Truth be told I’m like the Brent Spiner character. Not Lieutenant Commander Data in Star Trek, but as Dr. Brackish Okun in the 1996 movie Independence Day.

They don’t let me out much. There is probably a good reason for that and I’m OK with it. I went through a time when I traveled a lot. It was part of the reason I relocated to Denver, because whether you are going to Miami or Milano, it’s a nonstop flight from Denver International Airport.  

Like many others who once desired a business life involving travel, I grew to despise it.  Once you’ve changed planes just one too many times in Atlanta or been caught in one too many of those schedule-busting thunder storms, the attraction of traveling disappears.

Now if I had to travel that much, I’d be crying on the way to the airport.  My best production occurs when I stay put with a computer and telephone. So they don’t let me out much.

This week is a rare exception. The California Environmental Health Association (CEHA), meeting in Sacramento, has invited me to be one of its after-lunch speakers and talk about the deadliest foodborne outbreaks in U.S. history.

This came about because last fall, with casualties mounting from the Listeria outbreak caused by Colorado cantaloupes, we began searching about for what to compare it with historically.

We were not accustomed to making comparisons on the basis of a body count. More often, we described the size of outbreaks based on the number of illnesses or, more commonly, the amount of contaminated food involved — such as more eggs or more ground beef than ever before.

Such records are increasingly broken, it seems.

But Colorado’s Rocky Ford-brand cantaloupes sent us searching for foodborne epidemics that might have been similarly lethal.

At about that time, we got a hand from Elizabeth Weise at USA Today, who went looking for answers about the deadliest outbreaks at the Centers for Disease Control and Prevention (CDC), where she found there was no institutional memory before 1967 and nothing on computer before 1973.

Robert Tauxe, CDC’s deputy director, then shared with her some of the outbreaks that make public health textbooks.

With that, we came up with top 10 list to place last year’s deadly cantaloupe-borne Listeria outbreak in context.

But we also discovered that deadly outbreaks fell into two camps. Those in the last 20 years that we knew most everything about, and those that occurred earlier that we knew almost nothing about.

When CEHA invited me to speak, I decided I’d better go about finding out everything I could about the 10 most-lethal outbreaks of foodborne illness. 

I thought I’d probably have to rely mostly on contemporary newspaper articles, assuming that public health officials in earlier eras would not have created much of a record.

Boy was I wrong.

I found contemporary accounts of the deadly outbreaks in a variety of journals, often written by professionals who became legendary figures in public health.  I found these accounts were usually more thorough and certainly more colorful than what we get out of CDC today.

And I am not just talking about CDC’s tendency to cover up names of some of the parties involved in outbreaks.
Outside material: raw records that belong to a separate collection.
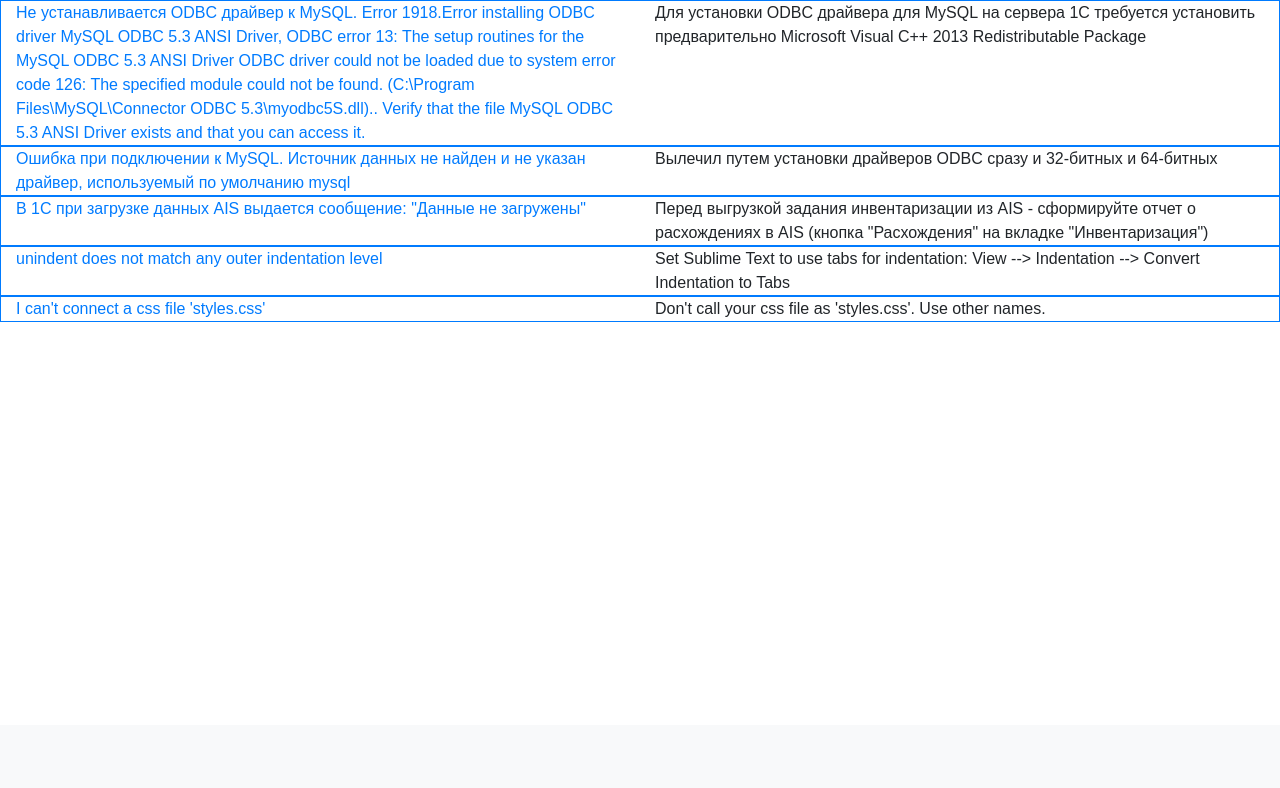
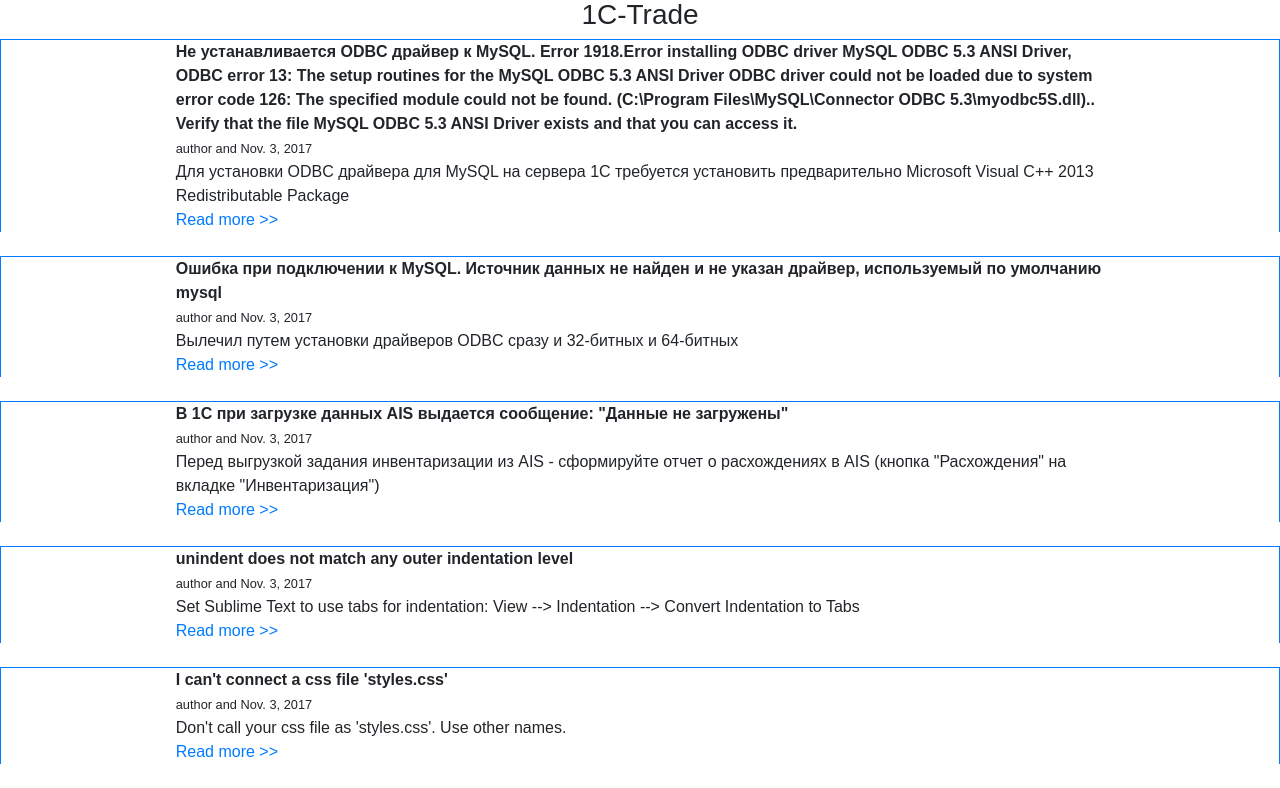
Before and after one commit to AlexanderFokinDev/primple, a Django app: template templates/knowledge_base/kblist.html in a window 1280 px wide. Shown: the part 75-863 px from the top of the page. Before the commit the page ends 397 px from the top, so only its background shows below. Run offline with Django 3.2, Linux system fonts and the light colour scheme; data comes from the database, SQL or seed files in the repository; both versions use the stored data as it was after the commit; the template is opened without the code that fills it: values that come from a table or form of the project are taken from there, most other values are stand-ins (such as "Sample title", 1, 10 or a date in 2020); some libraries are stand-ins or nearby versions; some web fonts are replaced.

Commit message:
Upgrade of a knowledge base

```diff
--- a/knowledge_base/models.py
+++ b/knowledge_base/models.py
@@ -9,7 +9,10 @@
 
 	#id = models.IntegerField(primary_key=True)
 	question = models.TextField()
-	response = models.TextField()
+	response = models.TextField(blank=True)
+	short_description = models.TextField()
+	create_date = models.DateField(auto_now_add=True)
+	change_date = models.DateField(auto_now=True)
 
 	#def __init__(self, question, response):
 		#self.id = id
--- a/templates/knowledge_base/kblist.html
+++ b/templates/knowledge_base/kblist.html
@@ -3,13 +3,26 @@
 
 {% block content %}
 <div>
-	{% for entry in knowledge_base %}
 	<div class="container-fluid">
-		<div class="row border border-primary">
-			<div class="col-lg-6"><a href="/knowledge_base/get/{{ entry.id }}/">{{ entry.question }}</a></div>
-			<div class="col-lg-6">{{ entry.response }}</div>
+
+		<div class="row justify-content-center">
+			<div class="col-lg-9">
+				<p class="h3 text-center">1C-Trade</p>
+			</div>
 		</div>
+
+		{% for entry in knowledge_base %}
+		<div class="row justify-content-center border border-bottom-0 border-primary">
+			<div class="col-lg-9">
+				<div><strong>{{ entry.question }}</strong></div>
+				<div><small>author and {{ entry.create_date }}</small></div>
+				<div>{{ entry.response }}</div>
+				<div class="text-left"><a href="/knowledge_base/get/{{ entry.id }}/">Read more >></a></div>
+			</div>
+		</div>
+		<div class="row justify-content-center">&nbsp;</div>
+		{% endfor %}
+
 	</div>
-	{% endfor %}
 </div>
 {% endblock %}
```
Also changed, not shown: db.sqlite3, knowledge_base/migrations/0003_auto_20171103_1520.py (added).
No, I think that the CDC, through committee structures, has developed a template for outbreak reports with so many rules that its investigation updates are both consistent and boring as hell.

By contrast, in the first half of the last century, these reports were apparently assigned to the best professional available who had a flair for writing and an eye for history.

In these historic reports, published by such organizations as the Association of Schools of Public Health, Public Health Reports, and others, the attention to detail is sometimes astounding.  Today the CDC will list the states that reported outbreak-related deaths. The journal accounts often say who was at the bedside when outbreak victims died.

The older accounts give an expert, compelling narrative of everything that happened, like someone telling a story in person. Now, I am afraid, we get what amounts to a sterile data dump.

Mostly because of these past storytellers, I have something to share with the audience in Sacramento on Wednesday. I am grateful to have been invited by a brave group of people who remain dedicated to public health and the environment in a state where some cities are going bankrupt and many are cash-strapped.

CEHA dates back to 1928, and for years was known as National Association of Sanitarians(NAS).  In 1970, when its membership first went over 5,000, it changed its name to CEHA.

Also on Wednesday, Food Safety News will announce at least one addition (and re-ordering) of the 10 deadliest foodborne outbreaks we’ve come across in our research.

Should be an exciting week!